AIM OF THE TASK - Copy all lines below exactly as written. Leave pictures out.

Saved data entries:
::::

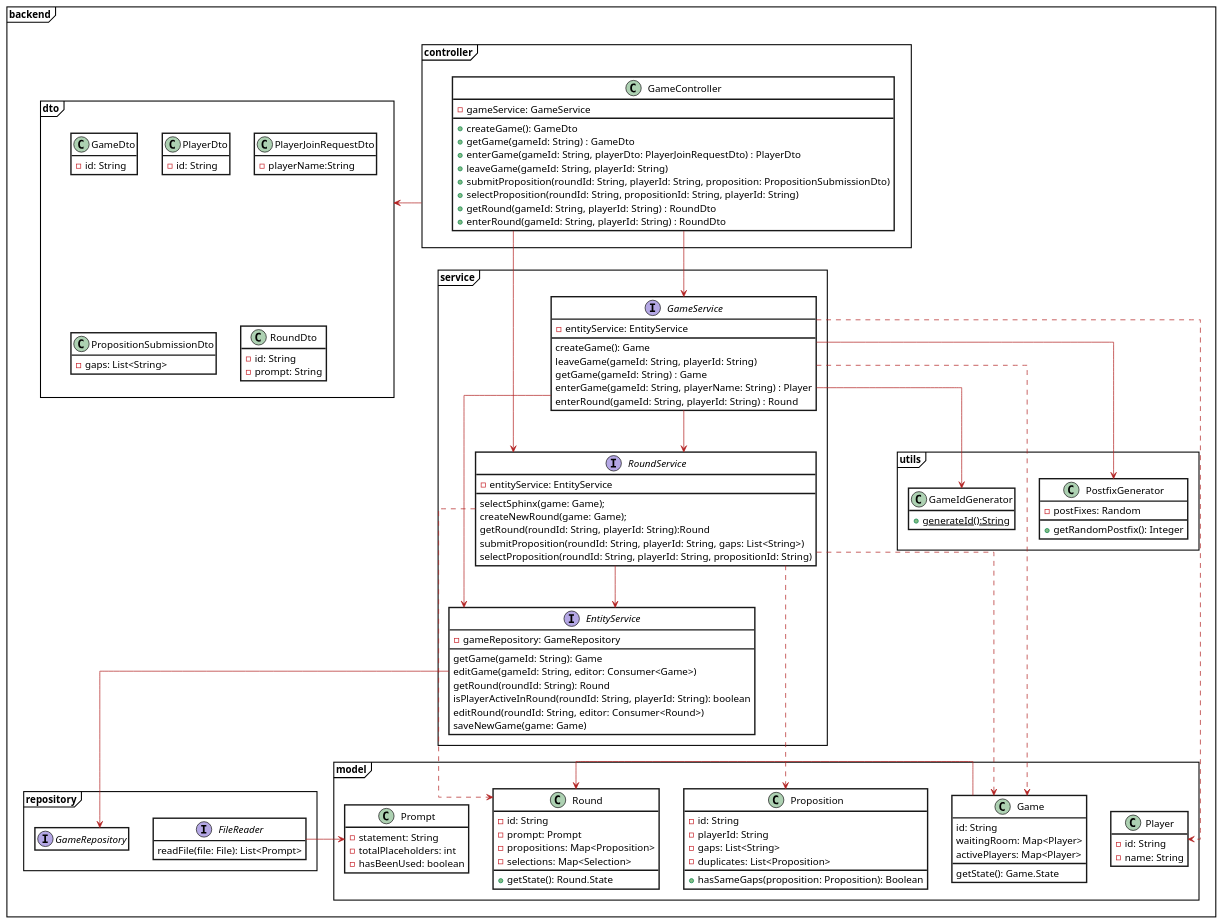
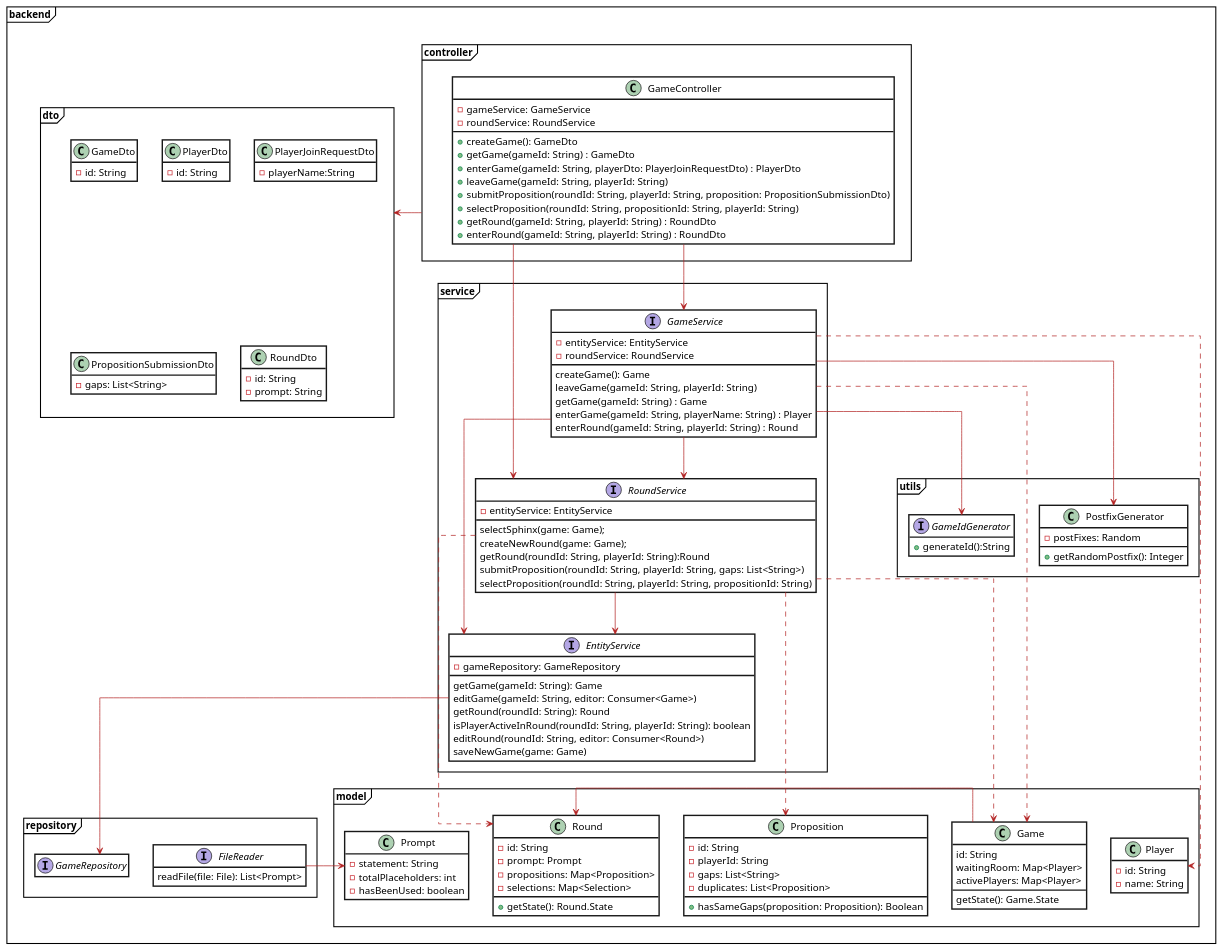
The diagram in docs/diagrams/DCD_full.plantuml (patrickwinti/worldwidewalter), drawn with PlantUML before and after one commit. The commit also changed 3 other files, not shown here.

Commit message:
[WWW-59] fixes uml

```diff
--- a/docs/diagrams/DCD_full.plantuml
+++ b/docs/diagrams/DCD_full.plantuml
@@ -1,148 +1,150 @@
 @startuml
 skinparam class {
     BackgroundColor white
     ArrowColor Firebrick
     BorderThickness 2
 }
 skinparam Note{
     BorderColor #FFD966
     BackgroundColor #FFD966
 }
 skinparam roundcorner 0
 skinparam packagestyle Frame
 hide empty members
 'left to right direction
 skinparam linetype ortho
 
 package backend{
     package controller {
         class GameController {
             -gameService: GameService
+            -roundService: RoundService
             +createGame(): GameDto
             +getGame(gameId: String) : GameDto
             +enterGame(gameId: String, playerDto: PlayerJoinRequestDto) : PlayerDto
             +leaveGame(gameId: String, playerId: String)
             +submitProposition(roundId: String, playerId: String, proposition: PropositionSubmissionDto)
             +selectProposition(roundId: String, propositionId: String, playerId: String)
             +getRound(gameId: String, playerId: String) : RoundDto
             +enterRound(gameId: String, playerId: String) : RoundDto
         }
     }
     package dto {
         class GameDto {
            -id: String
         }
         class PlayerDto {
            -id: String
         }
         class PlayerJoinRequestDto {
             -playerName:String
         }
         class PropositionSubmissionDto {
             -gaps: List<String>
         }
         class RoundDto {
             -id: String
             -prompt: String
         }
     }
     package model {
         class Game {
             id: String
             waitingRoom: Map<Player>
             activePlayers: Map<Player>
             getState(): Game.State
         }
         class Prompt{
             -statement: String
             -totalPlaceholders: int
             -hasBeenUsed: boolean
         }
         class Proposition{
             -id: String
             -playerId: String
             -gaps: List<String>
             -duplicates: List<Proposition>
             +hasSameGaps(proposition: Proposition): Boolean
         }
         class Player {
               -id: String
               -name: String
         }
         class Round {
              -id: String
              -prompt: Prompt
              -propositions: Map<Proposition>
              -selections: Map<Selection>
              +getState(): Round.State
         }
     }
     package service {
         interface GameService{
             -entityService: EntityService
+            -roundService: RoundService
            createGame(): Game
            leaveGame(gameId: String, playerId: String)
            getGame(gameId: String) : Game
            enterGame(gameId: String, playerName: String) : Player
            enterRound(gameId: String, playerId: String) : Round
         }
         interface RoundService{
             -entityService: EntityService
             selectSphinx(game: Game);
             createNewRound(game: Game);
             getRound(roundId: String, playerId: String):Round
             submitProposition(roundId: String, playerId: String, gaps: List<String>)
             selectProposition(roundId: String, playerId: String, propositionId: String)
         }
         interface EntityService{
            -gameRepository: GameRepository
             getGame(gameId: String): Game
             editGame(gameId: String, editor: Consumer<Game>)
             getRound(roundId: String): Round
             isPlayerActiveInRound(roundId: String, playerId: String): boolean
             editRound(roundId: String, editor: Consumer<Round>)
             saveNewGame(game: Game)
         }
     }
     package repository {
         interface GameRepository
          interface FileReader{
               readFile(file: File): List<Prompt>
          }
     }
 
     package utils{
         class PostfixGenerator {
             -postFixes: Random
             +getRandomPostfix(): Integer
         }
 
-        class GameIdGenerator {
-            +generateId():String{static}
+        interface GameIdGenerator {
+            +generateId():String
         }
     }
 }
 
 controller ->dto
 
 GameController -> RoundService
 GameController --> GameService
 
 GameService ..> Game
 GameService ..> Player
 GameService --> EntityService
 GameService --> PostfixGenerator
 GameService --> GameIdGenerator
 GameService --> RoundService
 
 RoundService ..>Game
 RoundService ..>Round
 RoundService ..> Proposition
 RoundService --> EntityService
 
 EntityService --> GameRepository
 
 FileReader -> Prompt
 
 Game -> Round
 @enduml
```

::::

RESPONSE TO THE TASK -
The diagram in docs/diagrams/DCD_full.plantuml (patrickwinti/worldwidewalter), drawn with PlantUML before and after one commit. The commit also changed 3 other files, not shown here.

Commit message:
[WWW-59] fixes uml

```diff
--- a/docs/diagrams/DCD_full.plantuml
+++ b/docs/diagrams/DCD_full.plantuml
@@ -1,148 +1,150 @@
 @startuml
 skinparam class {
     BackgroundColor white
     ArrowColor Firebrick
     BorderThickness 2
 }
 skinparam Note{
     BorderColor #FFD966
     BackgroundColor #FFD966
 }
 skinparam roundcorner 0
 skinparam packagestyle Frame
 hide empty members
 'left to right direction
 skinparam linetype ortho
 
 package backend{
     package controller {
         class GameController {
             -gameService: GameService
+            -roundService: RoundService
             +createGame(): GameDto
             +getGame(gameId: String) : GameDto
             +enterGame(gameId: String, playerDto: PlayerJoinRequestDto) : PlayerDto
             +leaveGame(gameId: String, playerId: String)
             +submitProposition(roundId: String, playerId: String, proposition: PropositionSubmissionDto)
             +selectProposition(roundId: String, propositionId: String, playerId: String)
             +getRound(gameId: String, playerId: String) : RoundDto
             +enterRound(gameId: String, playerId: String) : RoundDto
         }
     }
     package dto {
         class GameDto {
            -id: String
         }
         class PlayerDto {
            -id: String
         }
         class PlayerJoinRequestDto {
             -playerName:String
         }
         class PropositionSubmissionDto {
             -gaps: List<String>
         }
         class RoundDto {
             -id: String
             -prompt: String
         }
     }
     package model {
         class Game {
             id: String
             waitingRoom: Map<Player>
             activePlayers: Map<Player>
             getState(): Game.State
         }
         class Prompt{
             -statement: String
             -totalPlaceholders: int
             -hasBeenUsed: boolean
         }
         class Proposition{
             -id: String
             -playerId: String
             -gaps: List<String>
             -duplicates: List<Proposition>
             +hasSameGaps(proposition: Proposition): Boolean
         }
         class Player {
               -id: String
               -name: String
         }
         class Round {
              -id: String
              -prompt: Prompt
              -propositions: Map<Proposition>
              -selections: Map<Selection>
              +getState(): Round.State
         }
     }
     package service {
         interface GameService{
             -entityService: EntityService
+            -roundService: RoundService
            createGame(): Game
            leaveGame(gameId: String, playerId: String)
            getGame(gameId: String) : Game
            enterGame(gameId: String, playerName: String) : Player
            enterRound(gameId: String, playerId: String) : Round
         }
         interface RoundService{
             -entityService: EntityService
             selectSphinx(game: Game);
             createNewRound(game: Game);
             getRound(roundId: String, playerId: String):Round
             submitProposition(roundId: String, playerId: String, gaps: List<String>)
             selectProposition(roundId: String, playerId: String, propositionId: String)
         }
         interface EntityService{
            -gameRepository: GameRepository
             getGame(gameId: String): Game
             editGame(gameId: String, editor: Consumer<Game>)
             getRound(roundId: String): Round
             isPlayerActiveInRound(roundId: String, playerId: String): boolean
             editRound(roundId: String, editor: Consumer<Round>)
             saveNewGame(game: Game)
         }
     }
     package repository {
         interface GameRepository
          interface FileReader{
               readFile(file: File): List<Prompt>
          }
     }
 
     package utils{
         class PostfixGenerator {
             -postFixes: Random
             +getRandomPostfix(): Integer
         }
 
-        class GameIdGenerator {
-            +generateId():String{static}
+        interface GameIdGenerator {
+            +generateId():String
         }
     }
 }
 
 controller ->dto
 
 GameController -> RoundService
 GameController --> GameService
 
 GameService ..> Game
 GameService ..> Player
 GameService --> EntityService
 GameService --> PostfixGenerator
 GameService --> GameIdGenerator
 GameService --> RoundService
 
 RoundService ..>Game
 RoundService ..>Round
 RoundService ..> Proposition
 RoundService --> EntityService
 
 EntityService --> GameRepository
 
 FileReader -> Prompt
 
 Game -> Round
 @enduml
```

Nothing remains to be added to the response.